What to produce: Restate all entries word for word, minus pictures.

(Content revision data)
____

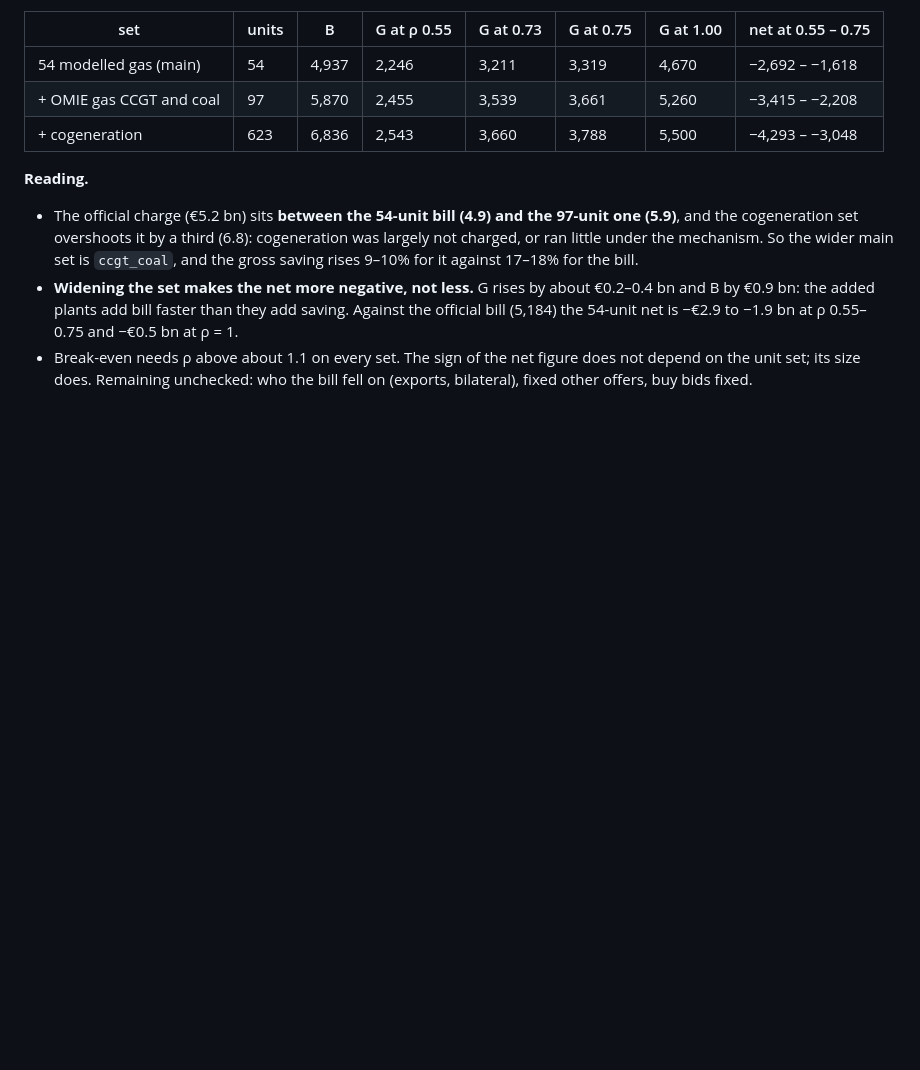
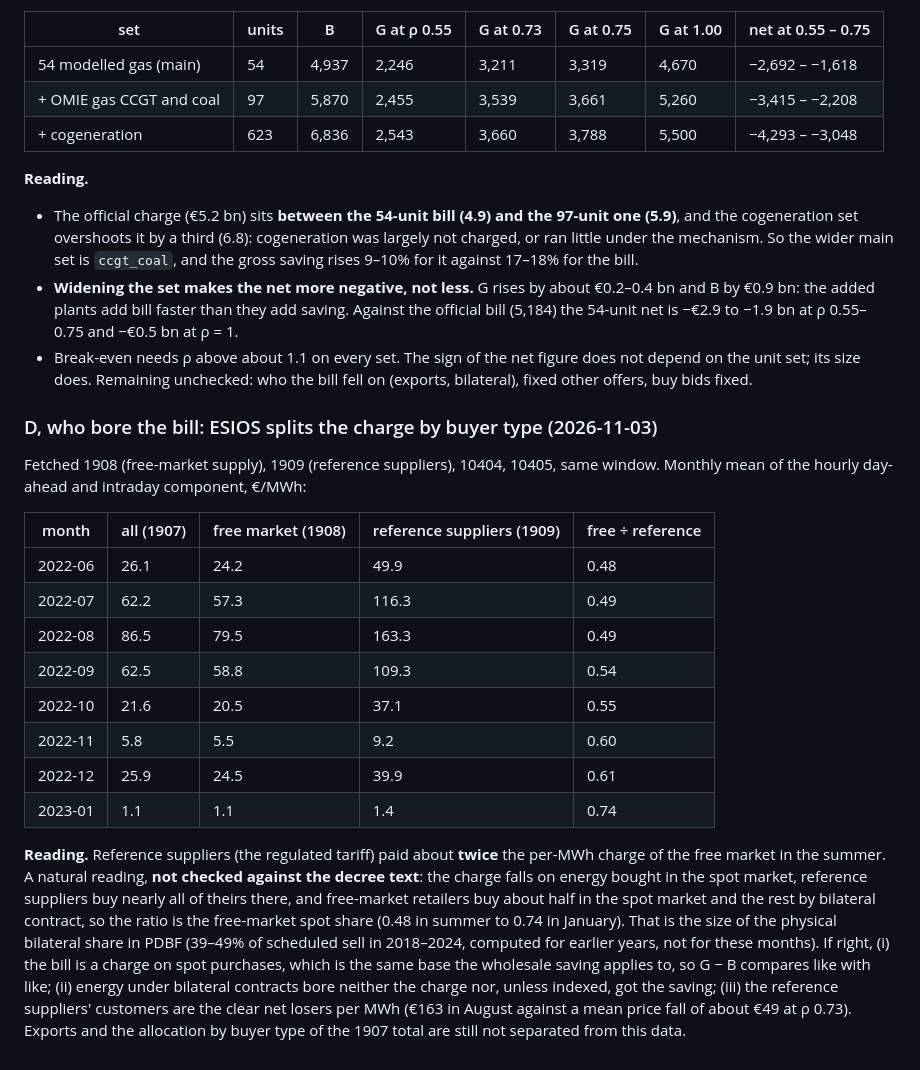
Before and after one commit to theomello/iberian_electricity_thesis, a Markdown page: notes/rq-crisis-quantity.md, the part around the change. GitHub-like rendering; blank space fills up the shorter version.

Commit message:
Split the cap's charge by buyer type from ESIOS
Co-Authored-By: Claude Sonnet 5.5 <noreply@anthropic.com>

```diff
--- a/notes/rq-crisis-quantity.md
+++ b/notes/rq-crisis-quantity.md
@@ -362,3 +362,30 @@ free-market supply and reference suppliers (1908/1909, 10404/10405), not fetched
   −€2.9 to −1.9 bn at ρ 0.55–0.75 and −€0.5 bn at ρ = 1.
 - Break-even needs ρ above about 1.1 on every set. The sign of the net figure does not depend on the unit set; its
   size does. Remaining unchecked: who the bill fell on (exports, bilateral), fixed other offers, buy bids fixed.
+
+### D, who bore the bill: ESIOS splits the charge by buyer type (2026-11-03)
+
+Fetched 1908 (free-market supply), 1909 (reference suppliers), 10404, 10405, same window. Monthly mean of the
+hourly day-ahead and intraday component, €/MWh:
+
+| month | all (1907) | free market (1908) | reference suppliers (1909) | free ÷ reference |
+|---|---|---|---|---|
+| 2022-06 | 26.1 | 24.2 | 49.9 | 0.48 |
+| 2022-07 | 62.2 | 57.3 | 116.3 | 0.49 |
+| 2022-08 | 86.5 | 79.5 | 163.3 | 0.49 |
+| 2022-09 | 62.5 | 58.8 | 109.3 | 0.54 |
+| 2022-10 | 21.6 | 20.5 | 37.1 | 0.55 |
+| 2022-11 | 5.8 | 5.5 | 9.2 | 0.60 |
+| 2022-12 | 25.9 | 24.5 | 39.9 | 0.61 |
+| 2023-01 | 1.1 | 1.1 | 1.4 | 0.74 |
+
+**Reading.** Reference suppliers (the regulated tariff) paid about **twice** the per-MWh charge of the free market
+in the summer. A natural reading, **not checked against the decree text**: the charge falls on energy bought in
+the spot market, reference suppliers buy nearly all of theirs there, and free-market retailers buy about half in
+the spot market and the rest by bilateral contract, so the ratio is the free-market spot share (0.48 in summer
+to 0.74 in January). That is the size of the physical bilateral share in PDBF (39–49% of scheduled sell in
+2018–2024, computed for earlier years, not for these months). If right, (i) the bill is a charge on spot
+purchases, which is the same base the wholesale saving applies to, so G − B compares like with like; (ii) energy
+under bilateral contracts bore neither the charge nor, unless indexed, got the saving; (iii) the reference
+suppliers' customers are the clear net losers per MWh (€163 in August against a mean price fall of about €49 at
+ρ 0.73). Exports and the allocation by buyer type of the 1907 total are still not separated from this data.
```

____

Response area:
Before and after one commit to theomello/iberian_electricity_thesis, a Markdown page: notes/rq-crisis-quantity.md, the part around the change. GitHub-like rendering; blank space fills up the shorter version.

Commit message:
Split the cap's charge by buyer type from ESIOS
Co-Authored-By: Claude Sonnet 5.5 <noreply@anthropic.com>

```diff
--- a/notes/rq-crisis-quantity.md
+++ b/notes/rq-crisis-quantity.md
@@ -362,3 +362,30 @@ free-market supply and reference suppliers (1908/1909, 10404/10405), not fetched
   −€2.9 to −1.9 bn at ρ 0.55–0.75 and −€0.5 bn at ρ = 1.
 - Break-even needs ρ above about 1.1 on every set. The sign of the net figure does not depend on the unit set; its
   size does. Remaining unchecked: who the bill fell on (exports, bilateral), fixed other offers, buy bids fixed.
+
+### D, who bore the bill: ESIOS splits the charge by buyer type (2026-11-03)
+
+Fetched 1908 (free-market supply), 1909 (reference suppliers), 10404, 10405, same window. Monthly mean of the
+hourly day-ahead and intraday component, €/MWh:
+
+| month | all (1907) | free market (1908) | reference suppliers (1909) | free ÷ reference |
+|---|---|---|---|---|
+| 2022-06 | 26.1 | 24.2 | 49.9 | 0.48 |
+| 2022-07 | 62.2 | 57.3 | 116.3 | 0.49 |
+| 2022-08 | 86.5 | 79.5 | 163.3 | 0.49 |
+| 2022-09 | 62.5 | 58.8 | 109.3 | 0.54 |
+| 2022-10 | 21.6 | 20.5 | 37.1 | 0.55 |
+| 2022-11 | 5.8 | 5.5 | 9.2 | 0.60 |
+| 2022-12 | 25.9 | 24.5 | 39.9 | 0.61 |
+| 2023-01 | 1.1 | 1.1 | 1.4 | 0.74 |
+
+**Reading.** Reference suppliers (the regulated tariff) paid about **twice** the per-MWh charge of the free market
+in the summer. A natural reading, **not checked against the decree text**: the charge falls on energy bought in
+the spot market, reference suppliers buy nearly all of theirs there, and free-market retailers buy about half in
+the spot market and the rest by bilateral contract, so the ratio is the free-market spot share (0.48 in summer
+to 0.74 in January). That is the size of the physical bilateral share in PDBF (39–49% of scheduled sell in
+2018–2024, computed for earlier years, not for these months). If right, (i) the bill is a charge on spot
+purchases, which is the same base the wholesale saving applies to, so G − B compares like with like; (ii) energy
+under bilateral contracts bore neither the charge nor, unless indexed, got the saving; (iii) the reference
+suppliers' customers are the clear net losers per MWh (€163 in August against a mean price fall of about €49 at
+ρ 0.73). Exports and the allocation by buyer type of the 1907 total are still not separated from this data.
```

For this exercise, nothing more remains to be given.